## [Provided entries]
%%

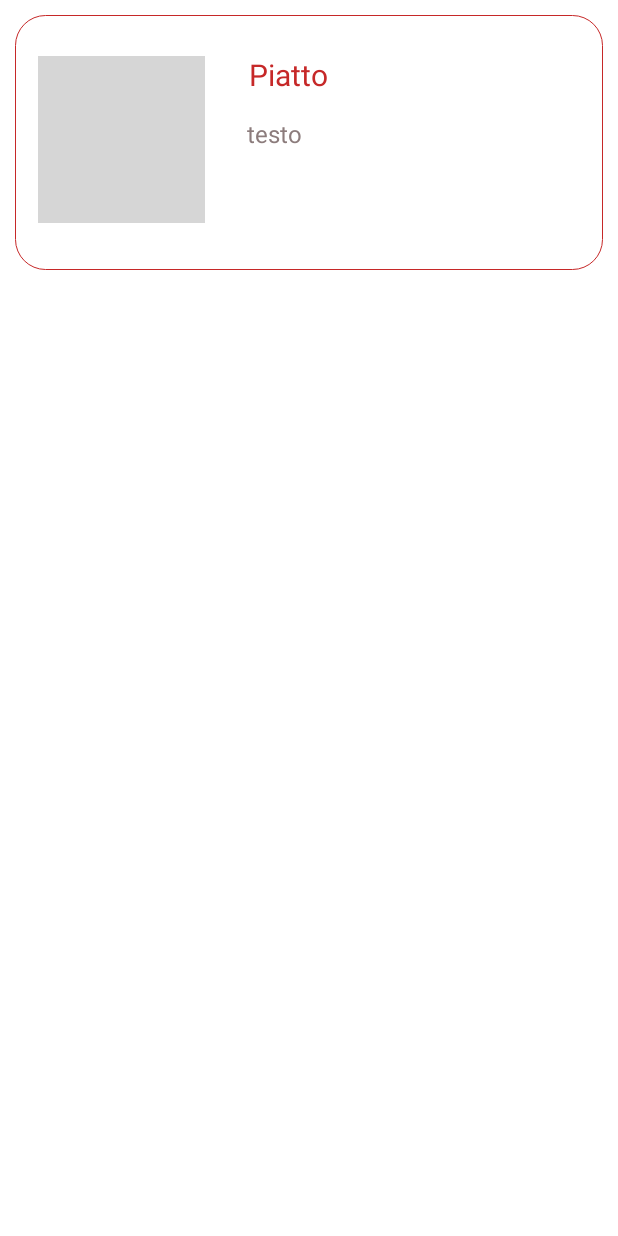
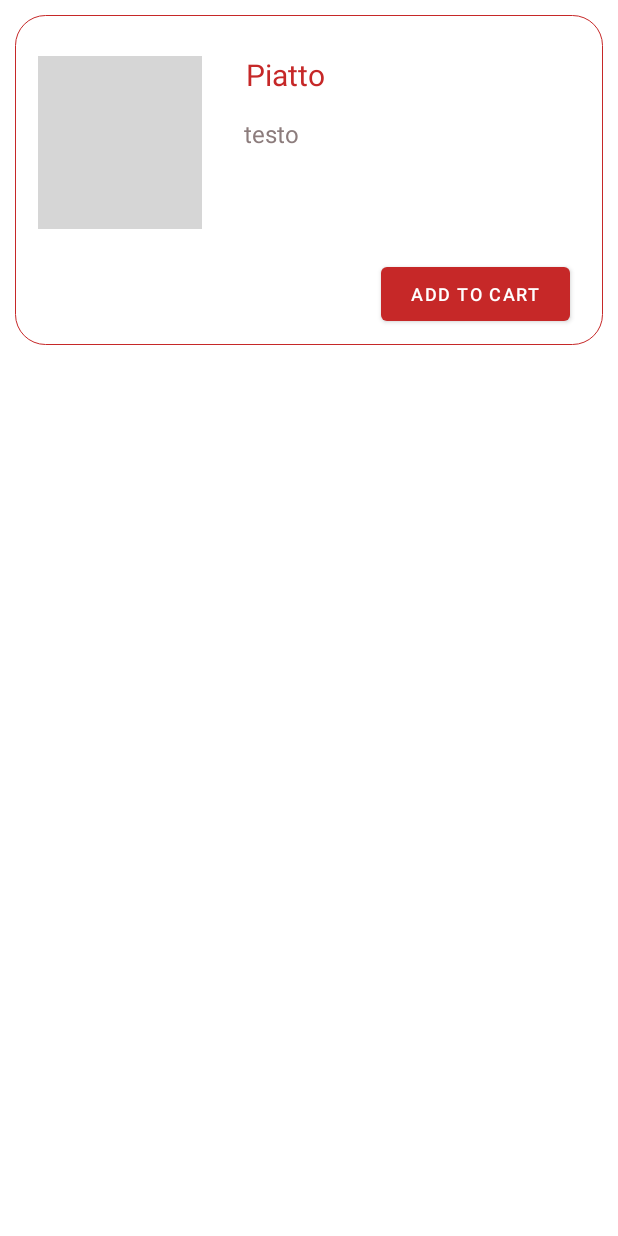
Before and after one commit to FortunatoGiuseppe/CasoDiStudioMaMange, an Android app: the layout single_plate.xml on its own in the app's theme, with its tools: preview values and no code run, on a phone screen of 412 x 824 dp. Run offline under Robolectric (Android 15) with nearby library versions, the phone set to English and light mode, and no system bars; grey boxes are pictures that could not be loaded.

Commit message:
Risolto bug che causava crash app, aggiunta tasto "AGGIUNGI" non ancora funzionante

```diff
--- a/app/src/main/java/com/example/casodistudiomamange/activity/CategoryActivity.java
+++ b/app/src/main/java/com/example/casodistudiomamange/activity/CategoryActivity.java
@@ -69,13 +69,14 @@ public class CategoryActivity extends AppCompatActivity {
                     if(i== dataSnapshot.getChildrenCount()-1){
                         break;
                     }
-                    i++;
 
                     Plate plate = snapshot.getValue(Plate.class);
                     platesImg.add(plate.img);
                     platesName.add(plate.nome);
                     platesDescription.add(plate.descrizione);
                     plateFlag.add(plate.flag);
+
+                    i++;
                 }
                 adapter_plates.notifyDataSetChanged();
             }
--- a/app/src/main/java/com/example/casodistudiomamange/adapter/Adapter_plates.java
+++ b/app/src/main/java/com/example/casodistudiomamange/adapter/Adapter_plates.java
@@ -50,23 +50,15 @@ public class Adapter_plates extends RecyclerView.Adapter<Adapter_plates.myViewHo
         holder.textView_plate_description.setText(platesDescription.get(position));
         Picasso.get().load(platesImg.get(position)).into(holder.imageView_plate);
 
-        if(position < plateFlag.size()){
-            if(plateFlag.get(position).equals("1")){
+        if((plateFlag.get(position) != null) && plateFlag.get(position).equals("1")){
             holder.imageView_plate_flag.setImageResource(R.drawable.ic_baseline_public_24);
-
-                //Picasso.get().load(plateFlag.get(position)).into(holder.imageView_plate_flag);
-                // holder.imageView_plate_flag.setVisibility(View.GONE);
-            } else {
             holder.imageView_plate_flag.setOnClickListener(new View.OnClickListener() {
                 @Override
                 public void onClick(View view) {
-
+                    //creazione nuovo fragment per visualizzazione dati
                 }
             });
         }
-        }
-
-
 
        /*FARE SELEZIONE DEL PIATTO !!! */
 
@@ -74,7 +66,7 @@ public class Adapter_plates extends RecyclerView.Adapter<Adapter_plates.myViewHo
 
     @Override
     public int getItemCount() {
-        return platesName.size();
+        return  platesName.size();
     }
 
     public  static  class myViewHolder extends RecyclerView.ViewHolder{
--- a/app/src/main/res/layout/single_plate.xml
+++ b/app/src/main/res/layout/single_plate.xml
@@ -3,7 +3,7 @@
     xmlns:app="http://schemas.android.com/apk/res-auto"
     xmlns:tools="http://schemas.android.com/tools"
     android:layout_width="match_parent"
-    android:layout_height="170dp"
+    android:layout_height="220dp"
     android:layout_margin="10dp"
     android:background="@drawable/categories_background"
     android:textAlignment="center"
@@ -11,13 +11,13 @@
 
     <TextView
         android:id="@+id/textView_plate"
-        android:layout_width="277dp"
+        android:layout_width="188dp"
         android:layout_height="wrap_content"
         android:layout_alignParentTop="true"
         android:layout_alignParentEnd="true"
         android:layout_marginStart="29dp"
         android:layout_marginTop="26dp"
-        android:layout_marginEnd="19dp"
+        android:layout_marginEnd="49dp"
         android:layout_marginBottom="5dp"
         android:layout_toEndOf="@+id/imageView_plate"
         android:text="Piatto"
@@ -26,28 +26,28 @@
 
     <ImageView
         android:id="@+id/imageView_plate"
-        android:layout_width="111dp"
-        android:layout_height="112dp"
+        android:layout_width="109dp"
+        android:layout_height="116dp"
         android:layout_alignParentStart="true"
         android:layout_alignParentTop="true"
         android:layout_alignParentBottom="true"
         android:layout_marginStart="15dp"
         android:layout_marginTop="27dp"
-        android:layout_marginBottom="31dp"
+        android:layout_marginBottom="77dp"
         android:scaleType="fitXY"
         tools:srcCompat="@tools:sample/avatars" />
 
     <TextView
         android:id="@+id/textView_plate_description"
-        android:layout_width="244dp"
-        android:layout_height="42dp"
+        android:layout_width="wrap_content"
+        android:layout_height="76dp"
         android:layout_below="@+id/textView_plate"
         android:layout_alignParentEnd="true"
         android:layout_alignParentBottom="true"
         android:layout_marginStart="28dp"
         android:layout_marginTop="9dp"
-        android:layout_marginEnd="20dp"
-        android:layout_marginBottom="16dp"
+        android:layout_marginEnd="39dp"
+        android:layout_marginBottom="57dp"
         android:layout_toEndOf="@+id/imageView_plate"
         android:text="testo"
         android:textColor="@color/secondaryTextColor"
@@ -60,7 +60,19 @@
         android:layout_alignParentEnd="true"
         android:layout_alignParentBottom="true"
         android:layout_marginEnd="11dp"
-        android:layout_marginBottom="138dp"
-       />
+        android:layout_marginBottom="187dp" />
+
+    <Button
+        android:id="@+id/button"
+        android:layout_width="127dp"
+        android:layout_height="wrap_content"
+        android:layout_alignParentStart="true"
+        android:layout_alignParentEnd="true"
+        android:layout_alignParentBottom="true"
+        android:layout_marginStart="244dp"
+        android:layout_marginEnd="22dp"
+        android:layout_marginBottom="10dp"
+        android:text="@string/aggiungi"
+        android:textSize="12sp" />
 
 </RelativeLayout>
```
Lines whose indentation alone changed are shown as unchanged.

%%

## [Work item]
Show every line of the data that includes the string "class".

## [Your response]
@@ -69,13 +69,14 @@ public class CategoryActivity extends AppCompatActivity {
                     Plate plate = snapshot.getValue(Plate.class);
@@ -50,23 +50,15 @@ public class Adapter_plates extends RecyclerView.Adapter<Adapter_plates.myViewHo
@@ -74,7 +66,7 @@ public class Adapter_plates extends RecyclerView.Adapter<Adapter_plates.myViewHo
     public  static  class myViewHolder extends RecyclerView.ViewHolder{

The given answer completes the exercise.